- [WHAT YOU HAVE TO DO]:
In full and unchanged, set down the entries that follow, with no images.

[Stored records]
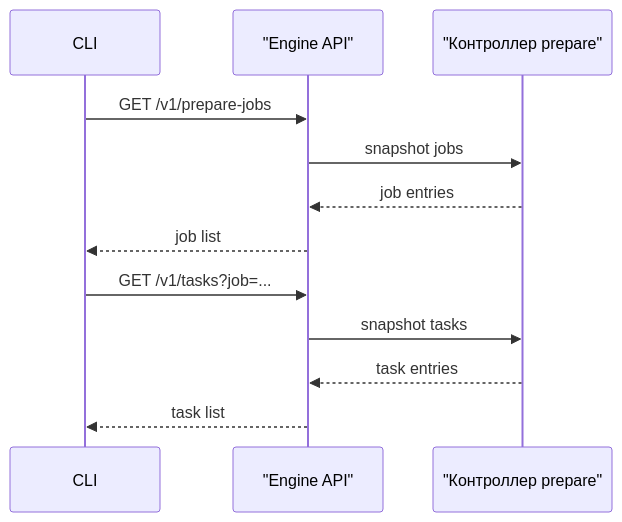
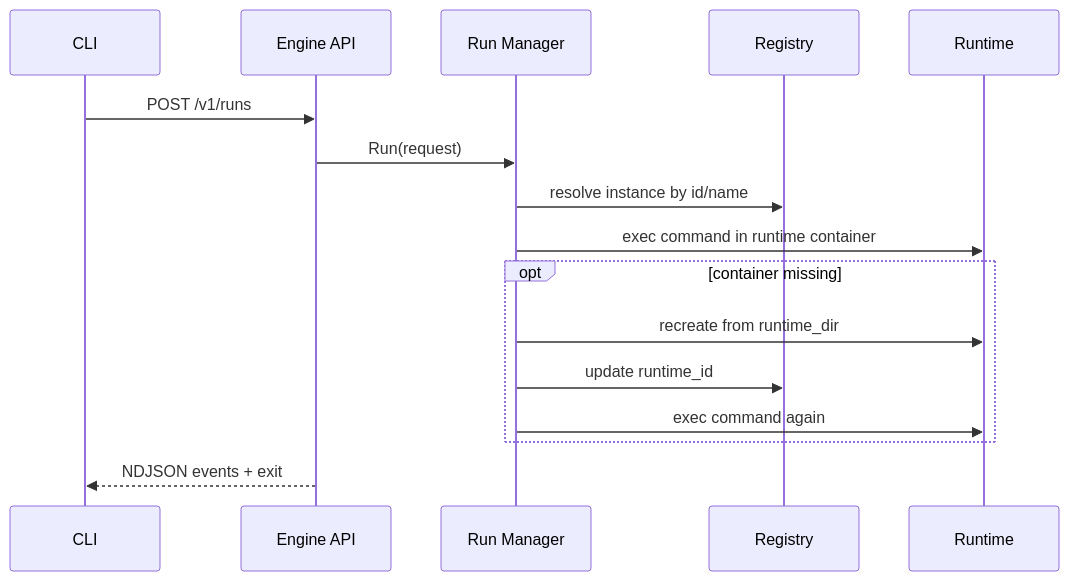
Before and after one commit to kimak-irmagi/taidon: the fourth of 5 diagrams in docs/architecture/engine-internals.RU.md, drawn with Mermaid. The commit also changed other lines of this file and 9 other files, not shown here.

````diff
--- a/docs/architecture/engine-internals.RU.md
+++ b/docs/architecture/engine-internals.RU.md
@@ -293,16 +183,19 @@
 ```mermaid
 sequenceDiagram
   participant CLI as CLI
-  participant API as "Engine API"
-  participant CTRL as "Контроллер prepare"
+  participant API as Engine API
+  participant RUN as Run Manager
+  participant REG as Registry
+  participant RT as Runtime
 
-  CLI->>API: GET /v1/prepare-jobs
-  API->>CTRL: snapshot jobs
-  CTRL-->>API: job entries
-  API-->>CLI: job list
-
-  CLI->>API: GET /v1/tasks?job=...
-  API->>CTRL: snapshot tasks
-  CTRL-->>API: task entries
-  API-->>CLI: task list
+  CLI->>API: POST /v1/runs
+  API->>RUN: Run(request)
+  RUN->>REG: resolve instance by id/name
+  RUN->>RT: exec command in runtime container
+  opt container missing
+    RUN->>RT: recreate from runtime_dir
+    RUN->>REG: update runtime_id
+    RUN->>RT: exec command again
+  end
+  API-->>CLI: NDJSON events + exit
 ```
````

- [ANSWER TO THIS PROBLEM]:
Before and after one commit to kimak-irmagi/taidon: the fourth of 5 diagrams in docs/architecture/engine-internals.RU.md, drawn with Mermaid. The commit also changed other lines of this file and 9 other files, not shown here.

````diff
--- a/docs/architecture/engine-internals.RU.md
+++ b/docs/architecture/engine-internals.RU.md
@@ -293,16 +183,19 @@
 ```mermaid
 sequenceDiagram
   participant CLI as CLI
-  participant API as "Engine API"
-  participant CTRL as "Контроллер prepare"
+  participant API as Engine API
+  participant RUN as Run Manager
+  participant REG as Registry
+  participant RT as Runtime
 
-  CLI->>API: GET /v1/prepare-jobs
-  API->>CTRL: snapshot jobs
-  CTRL-->>API: job entries
-  API-->>CLI: job list
-
-  CLI->>API: GET /v1/tasks?job=...
-  API->>CTRL: snapshot tasks
-  CTRL-->>API: task entries
-  API-->>CLI: task list
+  CLI->>API: POST /v1/runs
+  API->>RUN: Run(request)
+  RUN->>REG: resolve instance by id/name
+  RUN->>RT: exec command in runtime container
+  opt container missing
+    RUN->>RT: recreate from runtime_dir
+    RUN->>REG: update runtime_id
+    RUN->>RT: exec command again
+  end
+  API-->>CLI: NDJSON events + exit
 ```
````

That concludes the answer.